* **TASK INSTRUCTIONS**: Ignoring the pictures, repeat every entry below exactly as it appears.

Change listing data

_ _ _

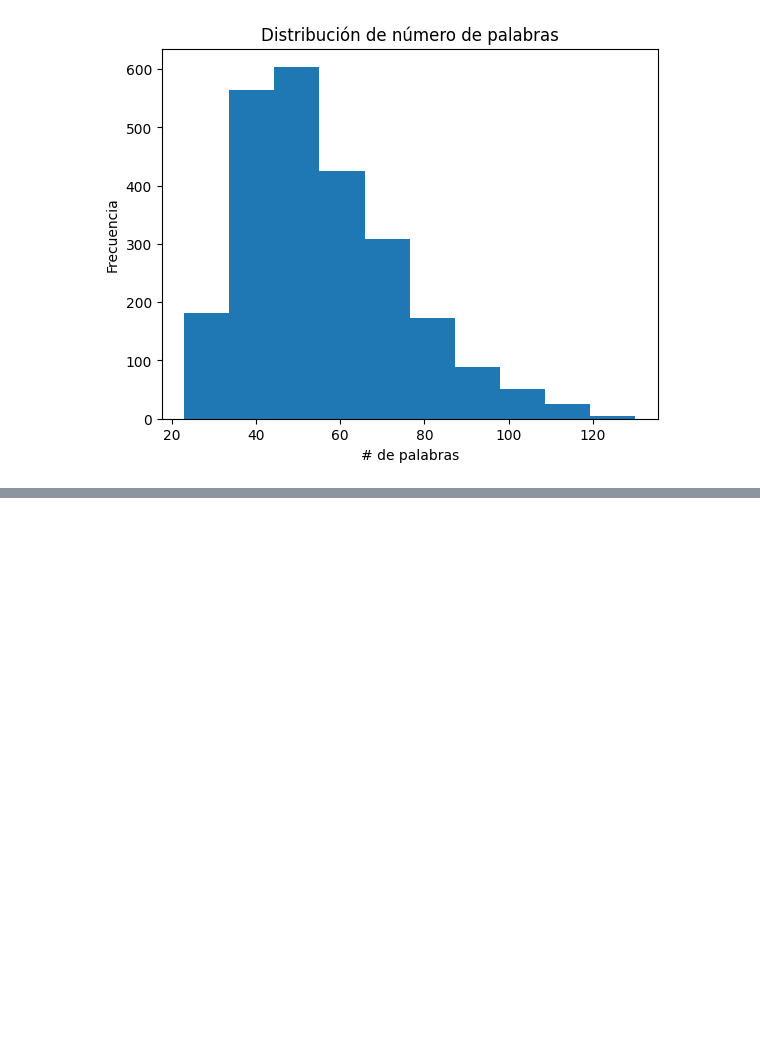
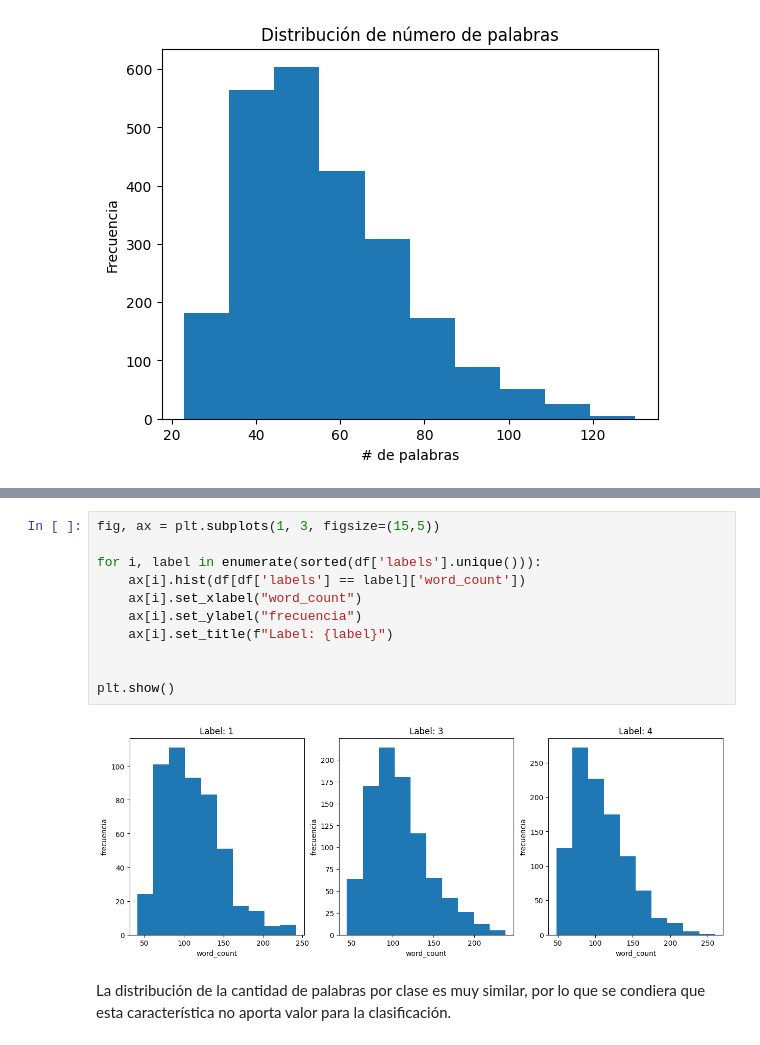
Before and after one commit to BILabsAndProjects/Proyecto1, a Jupyter notebook: exploracion_datos.ipynb, the cells around one changed output, grey strips where cells are left out. Drawn from its saved outputs; the diff is of its cells as text; blank space fills up the shorter version.

```diff
--- a/exploracion_datos.ipynb
+++ b/exploracion_datos.ipynb
@@ -217,0 +214,15 @@ plt.show()
+# %%
+fig, ax = plt.subplots(1, 3, figsize=(15,5))
+
+for i, label in enumerate(sorted(df['labels'].unique())):
+    ax[i].hist(df[df['labels'] == label]['word_count'])
+    ax[i].set_xlabel("word_count")
+    ax[i].set_ylabel("frecuencia")
+    ax[i].set_title(f"Label: {label}")
+
+
+plt.show()
+# %% [output]
+[figure, added]
+# %% [markdown]
+La distribución de la cantidad de palabras por clase es muy similar, por lo que se condiera que esta característica no aporta valor para la clasificación.
```
Also changed, not shown: parts of 4 cells of this notebook.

_ _ _

* **ANSWER SPACE**:
Before and after one commit to BILabsAndProjects/Proyecto1, a Jupyter notebook: exploracion_datos.ipynb, the cells around one changed output, grey strips where cells are left out. Drawn from its saved outputs; the diff is of its cells as text; blank space fills up the shorter version.

```diff
--- a/exploracion_datos.ipynb
+++ b/exploracion_datos.ipynb
@@ -217,0 +214,15 @@ plt.show()
+# %%
+fig, ax = plt.subplots(1, 3, figsize=(15,5))
+
+for i, label in enumerate(sorted(df['labels'].unique())):
+    ax[i].hist(df[df['labels'] == label]['word_count'])
+    ax[i].set_xlabel("word_count")
+    ax[i].set_ylabel("frecuencia")
+    ax[i].set_title(f"Label: {label}")
+
+
+plt.show()
+# %% [output]
+[figure, added]
+# %% [markdown]
+La distribución de la cantidad de palabras por clase es muy similar, por lo que se condiera que esta característica no aporta valor para la clasificación.
```
Also changed, not shown: parts of 4 cells of this notebook.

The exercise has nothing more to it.